Under the plans, people who live within the central parking zone would have to pay £52 a year for a permit to park outside their homes while businesses would fork out £300.

Critics say the scheme would be another blow to residents who suffered a huge council tax rise earlier this year.

As in Brighton and Hove, people visiting the zone would have to buy vouchers costing 50p per day or £5 for ten vouchers.

The vouchers would be available to hotels within the zone but managers would decide whether to absorb the cost or pass it on to their guests.

Charging could come into force by spring 2005 and would operate Monday to Saturday, from 8am to 6pm, but not on Sundays.

The central parking zone would stretch from Meads in the west to Seaside in the east and it would cost more to park in the town centre than fringe areas of the zone.

Disabled people would park for free and some parking areas would be designated for permit holders while others would be available to visitors.

Under the scheme, enforcement for the whole of Eastbourne would switch from the police to Eastbourne Borough Council and East Sussex County Council.

Opposition Tory leaders on the borough council denounced the plans and said they would be yet another heavy tax on residents.

Eastbourne was this year hit with the fourth-highest council tax rise in England and Wales at an inflation-busting 38 per cent, largely due to the appointment of waste contractor Sita.

Tory opposition leader Graham Marsden said: "It doesn't make sense to add yet another tax on top of an already heavy burden of local taxation.

"Obviously, there is a cost for putting the scheme into place but I believe those costs can be shared out more sensibly."

Businesses warned Eastbourne's vital tourist industry could be decimated.

Andrew Stuart, chairman of the Eastbourne and Wealden branch of the Federation of Small Businesses, said the charges would be a council-sanctioned stealth tax.

He said: "Our members have experience of similar schemes in other areas that have proved disastrous like in Hastings where charging has had a terrible effect.

"If we kill off Eastbourne's tourist industry, as will happen if this goes ahead, then Eastbourne will be finished make no mistake."

Peter Hawley, chairman of Eastbourne's Hotels Association, said: "We recognise there has to be some changes to the parking management.

"But we are anxious tourists are not overall affected. There are a number of concerns but the important thing is that we get it right."

They say the aim is to make life easier for businesses and to allow residents to park nearer their homes and guests closer to hotels.

John Robbins, the county council's section manager for transport strategy, said: "There is a strong feeling in Eastbourne about the free-for-all in parking.
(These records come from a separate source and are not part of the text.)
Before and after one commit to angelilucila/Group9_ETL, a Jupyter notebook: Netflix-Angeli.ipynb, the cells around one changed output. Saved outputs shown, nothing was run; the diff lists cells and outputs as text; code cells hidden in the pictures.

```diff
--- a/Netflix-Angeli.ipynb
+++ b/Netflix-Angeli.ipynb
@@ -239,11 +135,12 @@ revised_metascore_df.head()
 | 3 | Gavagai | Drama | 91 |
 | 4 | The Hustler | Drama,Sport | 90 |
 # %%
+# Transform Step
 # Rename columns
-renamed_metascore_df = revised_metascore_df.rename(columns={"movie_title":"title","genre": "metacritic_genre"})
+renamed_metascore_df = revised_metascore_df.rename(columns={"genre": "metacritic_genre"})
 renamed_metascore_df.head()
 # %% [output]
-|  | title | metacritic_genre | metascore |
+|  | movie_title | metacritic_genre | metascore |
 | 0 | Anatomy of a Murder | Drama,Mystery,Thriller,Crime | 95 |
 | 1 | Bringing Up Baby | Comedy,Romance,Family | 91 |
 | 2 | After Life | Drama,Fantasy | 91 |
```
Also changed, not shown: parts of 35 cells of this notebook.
We have just a finite number of spaces.

"Everybody is scrambling for too few spaces, which is frustrating."

A two-week consultation starts from next Tuesday, September 30.

An exhibition will be held at the Congress Theatre in Compton Street and information will be available at the Arndale Centre in Terminus Road.
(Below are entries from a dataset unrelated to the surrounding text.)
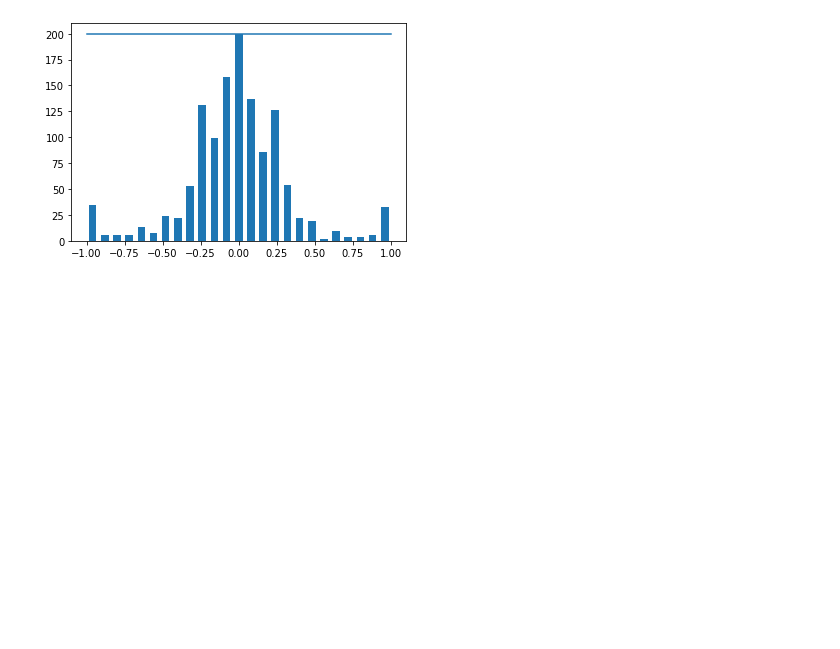
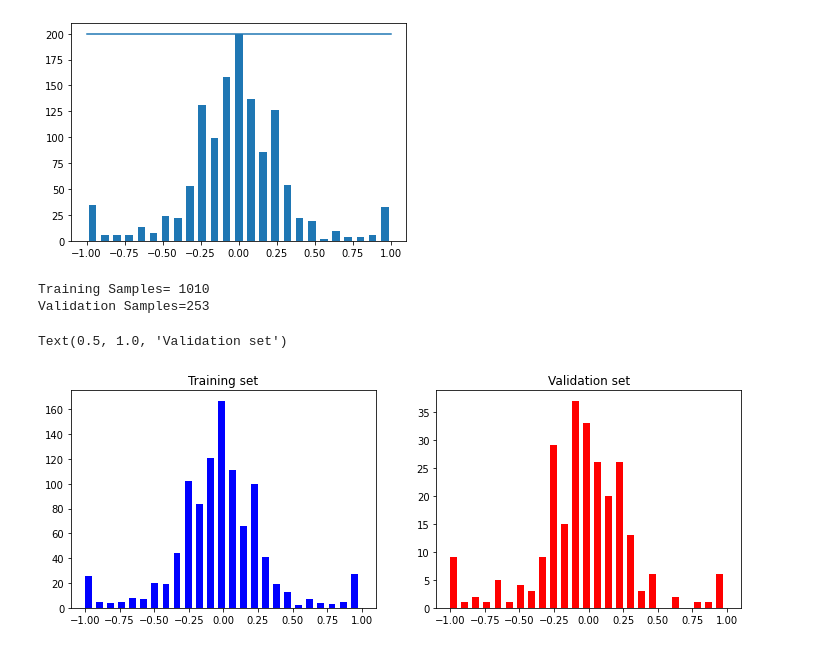
Before and after one commit to sharnoor404/Self-Driving-Car-Model, a Jupyter notebook: Behavioural_Cloning.ipynb, the cells around one changed output. Drawn from its saved outputs; the diff is of its cells as text; code cells hidden in the pictures; blank space fills up the shorter version.

Commit message:
train test split

```diff
--- a/Behavioural_Cloning.ipynb
+++ b/Behavioural_Cloning.ipynb
@@ -109,3 +112,35 @@ removed: 2790
 remaining: 1263
 [<matplotlib.lines.Line2D at 0x...>]
 [figure]
+# %%
+def load_img_steering(datadir,df):
+  image_path=[]
+  steering=[]
+  for i in range(len(data)):
+    indexed_data=data.iloc[i]
+    #this would select a particular row of our dataset
+    center,left,right=indexed_data[0],indexed_data[1],indexed_data[2]
+    image_path.append(os.path.join(data_dir,center.strip()))
+    steering.append(float(indexed_data[3]))
+    #indexed_data[3] contains steering angles
+  image_paths=np.asarray(image_path)
+  steering=np.asarray(steering)
+  return image_path,steering
+
+image_paths,steerings=load_img_steering(data_dir+'/IMG',data)
+#now we have our dataset for images captured from the center camera and their corresponding steering angle
+# %%
+X_train,X_valid,y_train,y_valid=train_test_split(image_paths,steerings,test_size=0.2,random_state=6)
+print('Training Samples= {} \nValidation Samples={}'.format(len(X_train),len(X_valid)))
+# %% [output]
+Training Samples= 1010
+Validation Samples=253
+# %%
+fig,axes=plt.subplots(1,2,figsize=(12,4))
+axes[0].hist(y_train,bins=num_bins,width=0.05,color='blue')
+axes[0].set_title('Training set')
+axes[1].hist(y_valid,bins=num_bins,width=0.05,color='red')
+axes[1].set_title('Validation set')
+# %% [output]
+Text(0.5, 1.0, 'Validation set')
+[figure, added]
```
Also changed, not shown: parts of 3 cells of this notebook.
Council officials will analyse feedback from the consultation and the two authorities will consider all the comments early next year.

Tuesday September 23, 2003